The association usually compares a month with the corresponding month of the previous year but said that due to the lockdown period that had then just been implemented, it would have been meaningless to compare the 574 unit sales total of April 2020 with April 2021. That’s why the stats were instead compared to those registered in March.
Naamsa says we were all busy taking advantage of long weekends
According to Naamsa CEO Mikel Mabasa, the dense spread of public holidays and the fewer days to sell negatively impacted sales and exports during April compared to March. However, the first four months of the year overall are still 28.3 % above the same period in 2020.
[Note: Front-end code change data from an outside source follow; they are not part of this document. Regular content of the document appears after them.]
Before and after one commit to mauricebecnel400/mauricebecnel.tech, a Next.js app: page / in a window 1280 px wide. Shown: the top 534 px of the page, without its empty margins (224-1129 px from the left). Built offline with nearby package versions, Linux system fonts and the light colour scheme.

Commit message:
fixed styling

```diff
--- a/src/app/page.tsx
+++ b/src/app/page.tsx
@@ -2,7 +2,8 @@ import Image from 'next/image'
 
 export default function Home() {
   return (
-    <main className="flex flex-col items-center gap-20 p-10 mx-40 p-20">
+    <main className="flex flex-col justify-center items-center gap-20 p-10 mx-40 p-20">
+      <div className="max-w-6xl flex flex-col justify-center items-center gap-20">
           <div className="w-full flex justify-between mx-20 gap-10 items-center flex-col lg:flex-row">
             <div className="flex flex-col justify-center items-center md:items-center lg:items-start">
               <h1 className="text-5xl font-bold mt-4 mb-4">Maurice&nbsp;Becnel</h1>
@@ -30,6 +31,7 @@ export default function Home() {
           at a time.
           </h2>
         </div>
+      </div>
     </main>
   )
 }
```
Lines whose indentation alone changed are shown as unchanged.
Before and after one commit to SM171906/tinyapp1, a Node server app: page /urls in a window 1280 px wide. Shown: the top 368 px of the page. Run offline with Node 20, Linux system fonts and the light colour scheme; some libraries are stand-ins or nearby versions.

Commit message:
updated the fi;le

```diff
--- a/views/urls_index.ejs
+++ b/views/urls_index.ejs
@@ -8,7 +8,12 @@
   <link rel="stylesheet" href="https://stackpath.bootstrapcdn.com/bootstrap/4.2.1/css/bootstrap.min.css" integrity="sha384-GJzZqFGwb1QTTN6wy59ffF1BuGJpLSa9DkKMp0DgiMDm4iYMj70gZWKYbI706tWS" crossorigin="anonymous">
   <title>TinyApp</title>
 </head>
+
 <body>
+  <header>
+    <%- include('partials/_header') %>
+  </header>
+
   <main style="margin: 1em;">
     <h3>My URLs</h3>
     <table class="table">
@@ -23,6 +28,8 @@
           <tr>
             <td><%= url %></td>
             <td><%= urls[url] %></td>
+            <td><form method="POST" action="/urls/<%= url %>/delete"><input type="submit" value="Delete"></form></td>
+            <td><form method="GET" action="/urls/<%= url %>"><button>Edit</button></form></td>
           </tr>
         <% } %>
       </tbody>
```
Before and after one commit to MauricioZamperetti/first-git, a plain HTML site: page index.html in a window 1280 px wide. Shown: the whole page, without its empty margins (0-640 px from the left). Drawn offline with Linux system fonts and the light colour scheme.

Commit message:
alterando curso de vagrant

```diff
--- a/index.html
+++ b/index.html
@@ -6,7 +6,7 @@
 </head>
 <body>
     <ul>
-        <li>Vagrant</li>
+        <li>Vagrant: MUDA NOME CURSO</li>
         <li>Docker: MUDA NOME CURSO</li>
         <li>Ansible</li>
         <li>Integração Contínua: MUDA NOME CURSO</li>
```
Of the total 35 779 vehicles sold, 31 482 were contributed by dealer sales, with 7.5% coming from the rental industry, 2.4% from sales to government, and 2.1 % to industry corporate fleets.
Sales dip across passenger and commercial vehicles
According to Naamsa, there were 22 911 passenger cars sold in April, a decline of 12 619, while the light commercial segment that consists of bakkies and mini-buses saw a 24.3 % decline. Even the medium and heavy commercial vehicle segments saw double-digit decreases, at 24,2% and 17,5% respectively.
There’s light at the end of the tunnel, eventually
The association says that there are indications that the industry is on a slight upswing. There’s renewed interest and activity in the rental market as the lockdown restrictions are revised, the interest rate remains low, lockdown restrictions are gradually easing, and the five subcomponents of the ABSA Purchasing Managers’ Index (PMI) are tracking positively for the first time since early 2012.
Naamsa believes that these are generally favourable for supporting business and consumer behaviour and therefore the new vehicle market in 2021. However, the after-effect of COVID-19 lockdowns is still being felt, such as the worldwide shortage of computer chips that delayed everything from gaming consoles to new vehicles rolling off the production line.
Importantly to take note of is that, although the new vehicle market in 2021 is expected to rebound substantially compared to 2020, aggregate new vehicle sales in 2020 dropped back to the level of 18 years ago and a recovery to the pre-COVID-19 level would take at least three years.